Neuronov says there are some 500 strays that live in the metro stations, especially during the colder months, but only about 20 have learned how to ride the trains. This happened gradually, first as a way to broaden their territory. Later, it became a way of life. “Why should they go by foot if they can move around by public transport?” he asks.
Regular readers of this blog won't be surprised that these strays have their human enablers:
The metro dog also has uncannily good instincts about people, happily greeting kindly passers by, but slinking down the furthest escalator to avoid the intolerant older women who oversee the metro’s electronic turnstiles. “Right outside this metro,” says Neuronov, gesturing toward Frunzenskaya station, a short distance from the park where we were speaking, “a black dog sleeps on a mat.
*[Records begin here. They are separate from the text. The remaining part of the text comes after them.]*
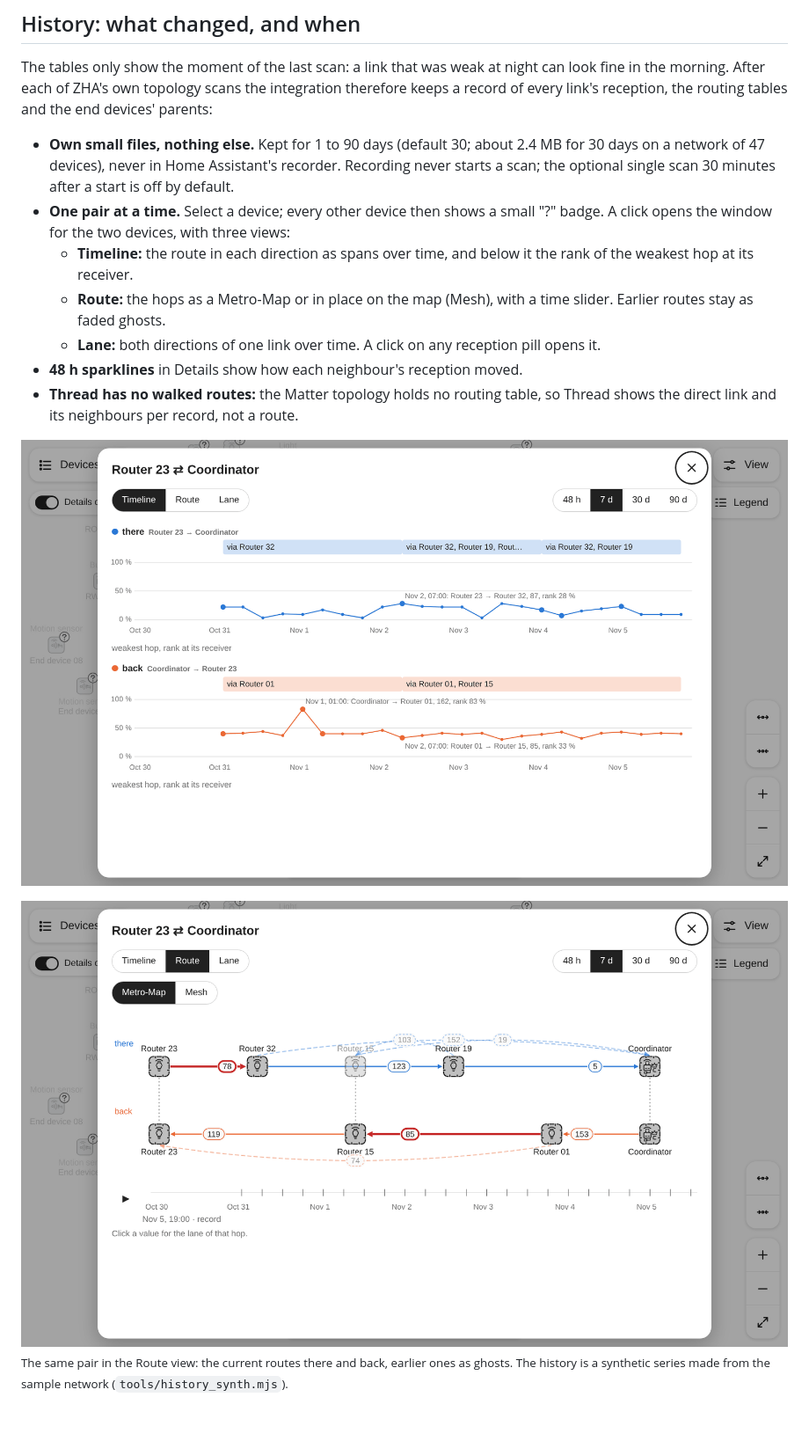
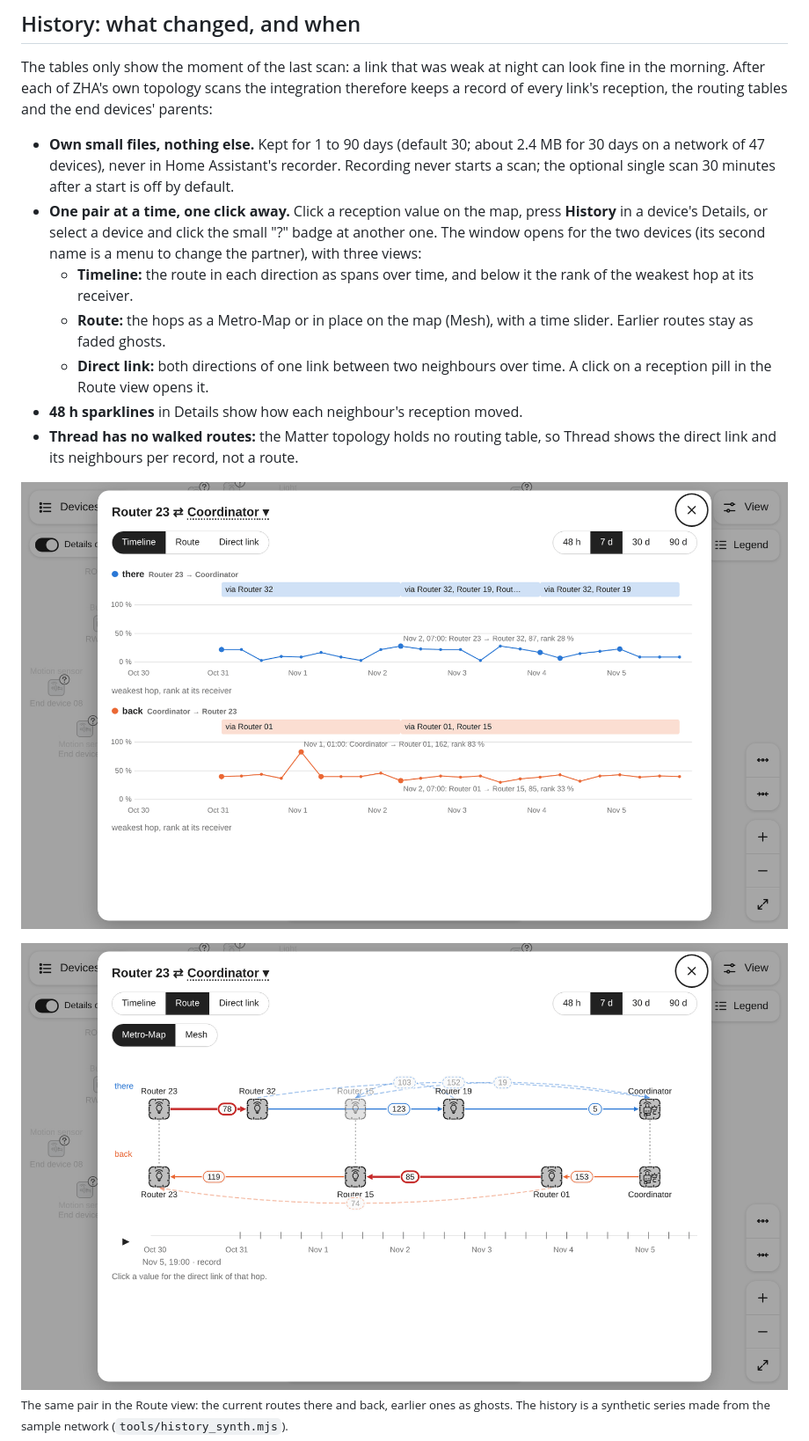
Before and after one commit to fabcoded/meshroute-topology-explorer, a Markdown page: README.md, the part around one of its changes. Shown at 88% size. GitHub-like rendering; pictures changed too: docs/images/history-route.png, docs/images/history-timeline.png; blank space fills up the shorter version.

Commit message:
History in one click: spec 9.2/9.5, changelog, README (Direct link), history images re-shot
Provenance: agent claude-code/sonnet; brief hez1

```diff
--- a/README.md
+++ b/README.md
@@ -57,13 +57,15 @@ the integration therefore keeps a record of every link's reception, the routing
 - **Own small files, nothing else.** Kept for 1 to 90 days (default 30; about 2.4 MB for 30 days on a network of 47
   devices), never in Home Assistant's recorder. Recording never starts a scan; the optional single scan 30 minutes after
   a start is off by default.
-- **One pair at a time.** Select a device; every other device then shows a small "?" badge. A click opens the window
-  for the two devices, with three views:
+- **One pair at a time, one click away.** Click a reception value on the map, press **History** in a device's Details,
+  or select a device and click the small "?" badge at another one. The window opens for the two devices (its second
+  name is a menu to change the partner), with three views:
   - **Timeline:** the route in each direction as spans over time, and below it the rank of the weakest hop at its
     receiver.
   - **Route:** the hops as a Metro-Map or in place on the map (Mesh), with a time slider. Earlier routes stay as faded
     ghosts.
-  - **Lane:** both directions of one link over time. A click on any reception pill opens it.
+  - **Direct link:** both directions of one link between two neighbours over time. A click on a reception pill in
+    the Route view opens it.
 - **48 h sparklines** in Details show how each neighbour's reception moved.
 - **Thread has no walked routes:** the Matter topology holds no routing table, so Thread shows the direct link and its
   neighbours per record, not a route.
```
Also changed, not shown: other parts of README.md (+1 -1 lines), CHANGELOG.md (+2 -1 lines), docs/spec.md (+17 -7 lines), docs/images/history-lane.png, docs/images/history-route-dark.png.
He’s called Malish. And this is what I saw one day: a bowl of freshly ground beef set before him, and slowly, and ever so lazily, he scooped it up with his tongue while lying down.”
Dogs aren't the only lazy animals who've gotten the idea that human transportation is a good deal. We've previously seen a bird trying to hitch a ride on a plane, and now there's also this video of a pigeon taking the subway in Toronto.
These animals might be interested to know what happened to a cat in England who took the same bus every day for four years: he was killed by a hit and run driver while crossing the road to get to the bus stop. His owner was quoted in the Daily Mail:
She said: 'Casper was quite quick for his age but I was trying to stop him from riding the bus so much.
'He had no road sense whatsoever but he loved people.
'He'd queue up in line good as gold - it'd be 'person, person, person, cat, person, person'.'
Sad, but instructive. As we humans well know, taking advantage of our transportation technology has its downsides. Maybe animals - who can already run, climb, swim and fly better than we can - should stick to what they're good at.
Moving on: this video from Japan, always on the forefront of treating animals humanly, shows a family that sends its pet penguin to the grocery store on its own. We have to grant that at least this penguin is pulling its weight in the household more than most animals do.
The Japanese are probably also not helping matters by believing that some of their cats can actually speak.
A final quick addition to a topic we have been following: add cigarettes and coffee to the list of substances that bees like to abuse, which already included bees alcohol and cocaine. Scientists in Israel found that they also prefer nectar that is spiked with caffeine and nicotine.
Dog on the Moscow metro by Flickr user Adam Baker.